= Goal of the exercise =
In the records that follow, find each line with the word "launch" and copy it.

= Given information =
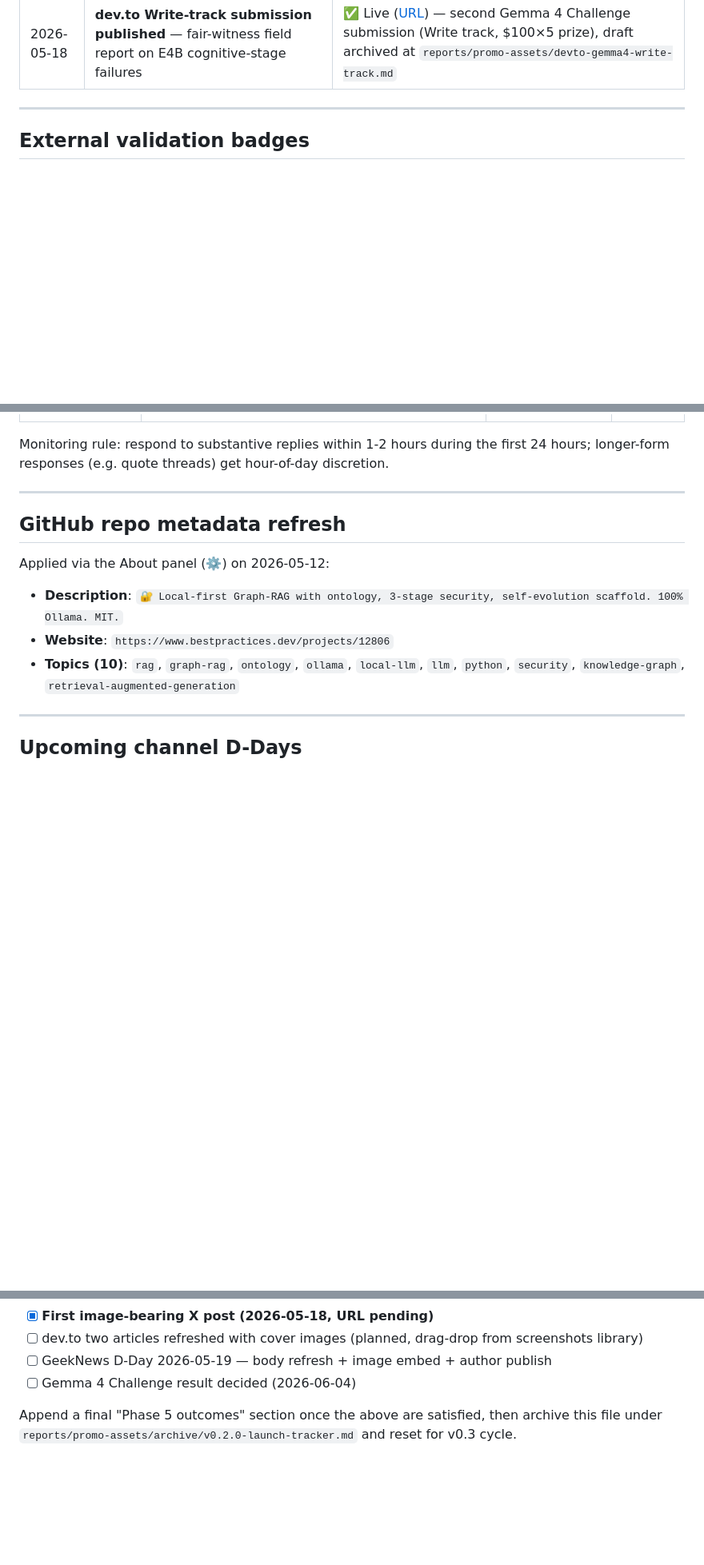
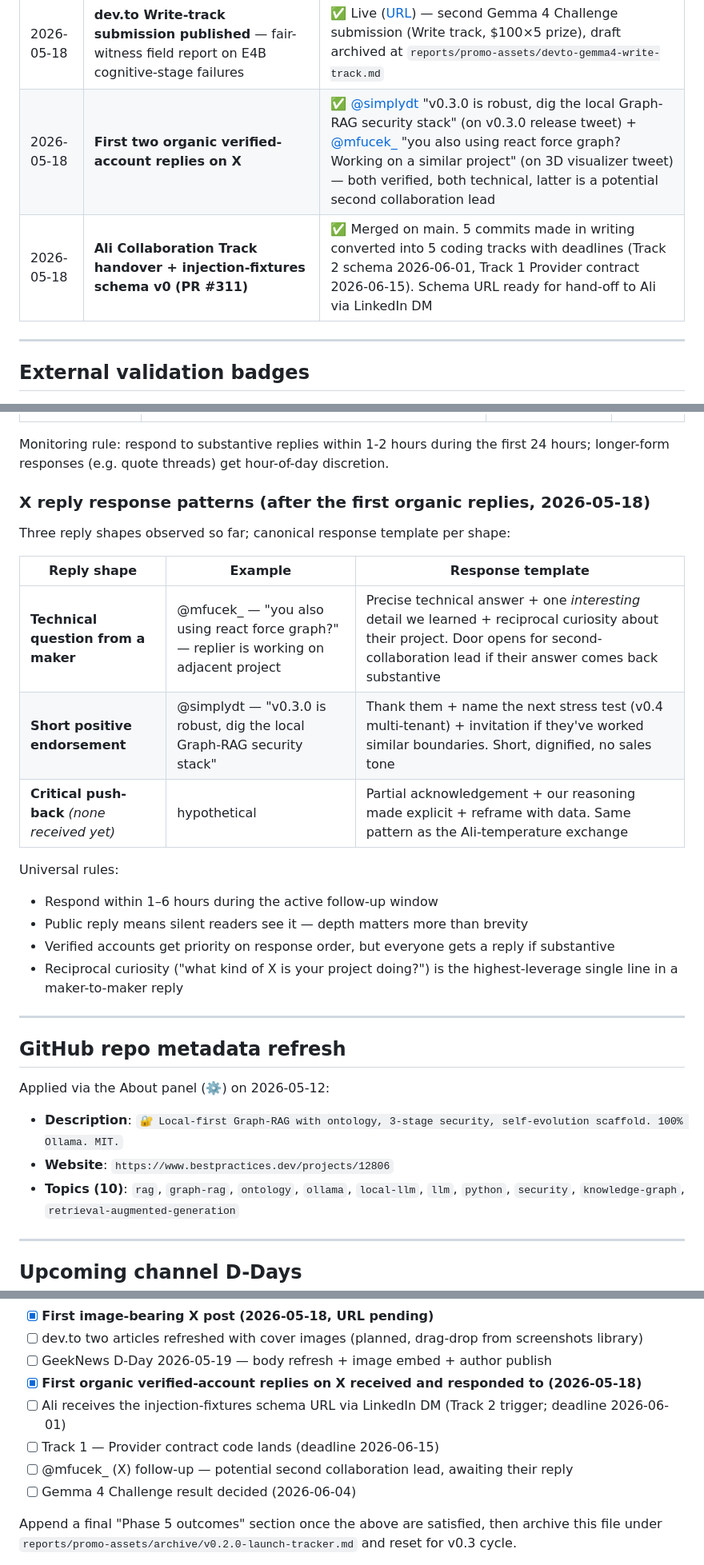
Before and after one commit to 222315AIS/James-RAG-Evol, a Markdown page: reports/promo-assets/launch-tracker.md, 3 parts joined by grey strips. Shown at 80% size. GitHub-like rendering; blank space fills up the shorter version.

Commit message:
docs(promo): record first organic X replies + reply response patterns (#312)
Three updates to launch-tracker.md after the first two organic verified-
account replies on X arrived 2026-05-18:

1. **Status snapshot** gains two new rows:
   - First two organic verified-account replies on X: @simplydt
     ("v0.3.0 is robust, dig the local Graph-RAG security stack" — on
     v0.3.0 release tweet, ❤️ 1) and @mfucek_ ("you also using react
     force graph? Working on a similar project" — on 3D visualizer
     tweet, technical question, potential second collaboration lead).
   - Ali Collaboration Track handover + injection-fixtures schema v0
     (PR #311) merged: 5 tracks, two hard deadlines (Track 2 schema
     2026-06-01, Track 1 Provider contract 2026-06-15).

2. **New "X reply response patterns" subsection** under Social posts
   captures the three reply shapes observed (technical question /
   short endorsement / critical pushback) with canonical response
   templates per shape, plus universal rules (respond within 1–6
   hours, depth over brevity in public threads, reciprocal curiosity
   is the single highest-leverage line).

3. **Cycle close criteria** gain:
   - ✅ First organic verified-account replies received + responded
   - 🟡 Ali receives schema URL via LinkedIn DM (Track 2 trigger,
     deadline 2026-06-01)
   - 🟡 Track 1 Provider contract code lands (deadline 2026-06-15)
   - 🟡 @mfucek_ follow-up awaiting their reply (potential second
     collaboration lead)

No code touched. The reply response pattern subsection makes the next
session able to handle inbound X replies without re-deriving the
shape-to-template mapping each time.

https://claude.ai/code/session_014DqsVaKno8oBgHi46cKGUV

Co-authored-by: Claude <noreply@anthropic.com>

```diff
--- a/reports/promo-assets/launch-tracker.md
+++ b/reports/promo-assets/launch-tracker.md
@@ -37,6 +37,8 @@
 | 2026-05-18 | **6 promo screenshots + README hero image landed on main (PR #304)** | ✅ `reports/promo-assets/screenshots/` — 01 memory-status, 02 intent-engineering, 03 chat-graph-paths, 04 personality-radar, 05 knowledge-tracker, 06 3d-graph. Hero on both `README.md` and `README.ko.md`. Visual-trust gap closed |
 | 2026-05-18 | New X post — v0.3.0 3D ontology visualizer with `06-3d-graph.jpg` attached | ✅ Posted by author (URL pending in tracker) — first image-bearing X post in cycle |
 | 2026-05-18 | **dev.to Write-track submission published** — fair-witness field report on E4B cognitive-stage failures | ✅ Live ([URL](https://dev.to/hashevolution/5-empty-responses-from-gemma4e4b-4-hypotheses-0-root-cause-1ggd)) — second Gemma 4 Challenge submission (Write track, $100×5 prize), draft archived at `reports/promo-assets/devto-gemma4-write-track.md` |
+| 2026-05-18 | **First two organic verified-account replies on X** | ✅ [@simplydt](https://x.com/simplydt) "v0.3.0 is robust, dig the local Graph-RAG security stack" (on v0.3.0 release tweet) + [@mfucek_](https://x.com/mfucek_) "you also using react force graph? Working on a similar project" (on 3D visualizer tweet) — both verified, both technical, latter is a potential second collaboration lead |
+| 2026-05-18 | **Ali Collaboration Track handover + injection-fixtures schema v0 (PR #311)** | ✅ Merged on main. 5 commits made in writing converted into 5 coding tracks with deadlines (Track 2 schema 2026-06-01, Track 1 Provider contract 2026-06-15). Schema URL ready for hand-off to Ali via LinkedIn DM |
 
 ---
 
@@ -73,6 +75,22 @@ Three independent curators, three independent review pipelines. One acceptance i
 | dev.to article (Write-track submission — cognitive-stages fair-witness report) | https://dev.to/hashevolution/5-empty-responses-from-gemma4e4b-4-hypotheses-0-root-cause-1ggd | Global EN (Gemma 4 contestants + Ollama operators + local-LLM researchers) | 2026-05-18 |
 
 Monitoring rule: respond to substantive replies within 1-2 hours during the first 24 hours; longer-form responses (e.g. quote threads) get hour-of-day discretion.
+
+### X reply response patterns (after the first organic replies, 2026-05-18)
+
+Three reply shapes observed so far; canonical response template per shape:
+
+| Reply shape | Example | Response template |
+|---|---|---|
+| **Technical question from a maker** | @mfucek_ — "you also using react force graph?" — replier is working on adjacent project | Precise technical answer + one *interesting* detail we learned + reciprocal curiosity about their project. Door opens for second-collaboration lead if their answer comes back substantive |
+| **Short positive endorsement** | @simplydt — "v0.3.0 is robust, dig the local Graph-RAG security stack" | Thank them + name the next stress test (v0.4 multi-tenant) + invitation if they've worked similar boundaries. Short, dignified, no sales tone |
+| **Critical push-back** *(none received yet)* | hypothetical | Partial acknowledgement + our reasoning made explicit + reframe with data. Same pattern as the Ali-temperature exchange |
+
+Universal rules:
+- Respond within 1–6 hours during the active follow-up window
+- Public reply means silent readers see it — depth matters more than brevity
+- Verified accounts get priority on response order, but everyone gets a reply if substantive
+- Reciprocal curiosity ("what kind of X is your project doing?") is the highest-leverage single line in a maker-to-maker reply
 
 ---
 
@@ -212,6 +230,10 @@ This launch tracker file is considered complete when all of the following are tr
 - [x] **First image-bearing X post (2026-05-18, URL pending)**
 - [ ] dev.to two articles refreshed with cover images (planned, drag-drop from screenshots library)
 - [ ] GeekNews D-Day 2026-05-19 — body refresh + image embed + author publish
+- [x] **First organic verified-account replies on X received and responded to (2026-05-18)**
+- [ ] Ali receives the injection-fixtures schema URL via LinkedIn DM (Track 2 trigger; deadline 2026-06-01)
+- [ ] Track 1 — Provider contract code lands (deadline 2026-06-15)
+- [ ] @mfucek_ (X) follow-up — potential second collaboration lead, awaiting their reply
 - [ ] Gemma 4 Challenge result decided (2026-06-04)
 
 Append a final "Phase 5 outcomes" section once the above are satisfied, then archive this file under `reports/promo-assets/archive/v0.2.0-launch-tracker.md` and reset for v0.3 cycle.
```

= Written response =
Before and after one commit to 222315AIS/James-RAG-Evol, a Markdown page: reports/promo-assets/launch-tracker.md, 3 parts joined by grey strips. Shown at 80% size. GitHub-like rendering; blank space fills up the shorter version.
Three updates to launch-tracker.md after the first two organic verified-
--- a/reports/promo-assets/launch-tracker.md
+++ b/reports/promo-assets/launch-tracker.md
@@ -212,6 +230,10 @@ This launch tracker file is considered complete when all of the following are tr
 Append a final "Phase 5 outcomes" section once the above are satisfied, then archive this file under `reports/promo-assets/archive/v0.2.0-launch-tracker.md` and reset for v0.3 cycle.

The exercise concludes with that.